## RECORDS FOR THE EXERCISE
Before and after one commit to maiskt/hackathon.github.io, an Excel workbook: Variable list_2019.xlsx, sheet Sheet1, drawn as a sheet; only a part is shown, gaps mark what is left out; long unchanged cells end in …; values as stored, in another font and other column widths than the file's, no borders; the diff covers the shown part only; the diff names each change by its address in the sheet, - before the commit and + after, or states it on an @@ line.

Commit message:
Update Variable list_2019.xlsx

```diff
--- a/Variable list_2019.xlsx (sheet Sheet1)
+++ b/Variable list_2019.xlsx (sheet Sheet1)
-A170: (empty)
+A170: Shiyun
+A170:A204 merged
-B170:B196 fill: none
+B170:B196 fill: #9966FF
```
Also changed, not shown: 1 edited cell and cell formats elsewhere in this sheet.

==

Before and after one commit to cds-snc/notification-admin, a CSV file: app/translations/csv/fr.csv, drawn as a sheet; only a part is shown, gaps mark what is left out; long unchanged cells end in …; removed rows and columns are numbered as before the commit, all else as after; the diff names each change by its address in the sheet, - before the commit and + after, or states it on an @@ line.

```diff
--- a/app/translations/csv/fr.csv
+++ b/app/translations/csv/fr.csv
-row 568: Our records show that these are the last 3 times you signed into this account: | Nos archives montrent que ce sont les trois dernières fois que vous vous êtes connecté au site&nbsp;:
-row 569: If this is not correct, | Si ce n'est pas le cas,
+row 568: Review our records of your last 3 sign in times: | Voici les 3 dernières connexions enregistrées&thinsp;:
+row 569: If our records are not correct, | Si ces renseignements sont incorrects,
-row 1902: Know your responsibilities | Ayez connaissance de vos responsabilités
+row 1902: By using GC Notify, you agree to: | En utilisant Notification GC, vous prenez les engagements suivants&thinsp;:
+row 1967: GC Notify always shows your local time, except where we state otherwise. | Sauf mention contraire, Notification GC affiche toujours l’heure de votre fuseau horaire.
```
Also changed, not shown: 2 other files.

--

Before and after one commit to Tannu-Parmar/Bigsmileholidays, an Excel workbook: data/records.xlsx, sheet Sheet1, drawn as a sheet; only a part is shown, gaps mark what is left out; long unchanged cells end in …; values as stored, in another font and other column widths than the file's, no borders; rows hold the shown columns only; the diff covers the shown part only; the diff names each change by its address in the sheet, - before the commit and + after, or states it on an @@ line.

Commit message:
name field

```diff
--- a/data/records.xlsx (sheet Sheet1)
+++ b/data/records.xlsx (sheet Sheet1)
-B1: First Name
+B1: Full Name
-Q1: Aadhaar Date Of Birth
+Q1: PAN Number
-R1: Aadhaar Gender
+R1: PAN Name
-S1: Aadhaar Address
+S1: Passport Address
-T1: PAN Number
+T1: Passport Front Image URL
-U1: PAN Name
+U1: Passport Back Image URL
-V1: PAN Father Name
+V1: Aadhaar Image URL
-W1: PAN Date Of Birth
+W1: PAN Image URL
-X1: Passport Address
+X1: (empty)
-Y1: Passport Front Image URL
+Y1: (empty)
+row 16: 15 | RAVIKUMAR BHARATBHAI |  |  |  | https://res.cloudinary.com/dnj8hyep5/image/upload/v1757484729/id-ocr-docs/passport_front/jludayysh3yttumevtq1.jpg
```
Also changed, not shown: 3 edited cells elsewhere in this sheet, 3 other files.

## WORK INSTRUCTION
Scan the lines above for "Before and after one commit to maiskt/hackathon.github.io, an" and for "Also changed, not shown: 1". Repeat exactly the line holding each of them and every line in between.

## TASK RESPONSE
Before and after one commit to maiskt/hackathon.github.io, an Excel workbook: Variable list_2019.xlsx, sheet Sheet1, drawn as a sheet; only a part is shown, gaps mark what is left out; long unchanged cells end in …; values as stored, in another font and other column widths than the file's, no borders; the diff covers the shown part only; the diff names each change by its address in the sheet, - before the commit and + after, or states it on an @@ line.

Commit message:
Update Variable list_2019.xlsx

```diff
--- a/Variable list_2019.xlsx (sheet Sheet1)
+++ b/Variable list_2019.xlsx (sheet Sheet1)
-A170: (empty)
+A170: Shiyun
+A170:A204 merged
-B170:B196 fill: none
+B170:B196 fill: #9966FF
```
Also changed, not shown: 1 edited cell and cell formats elsewhere in this sheet.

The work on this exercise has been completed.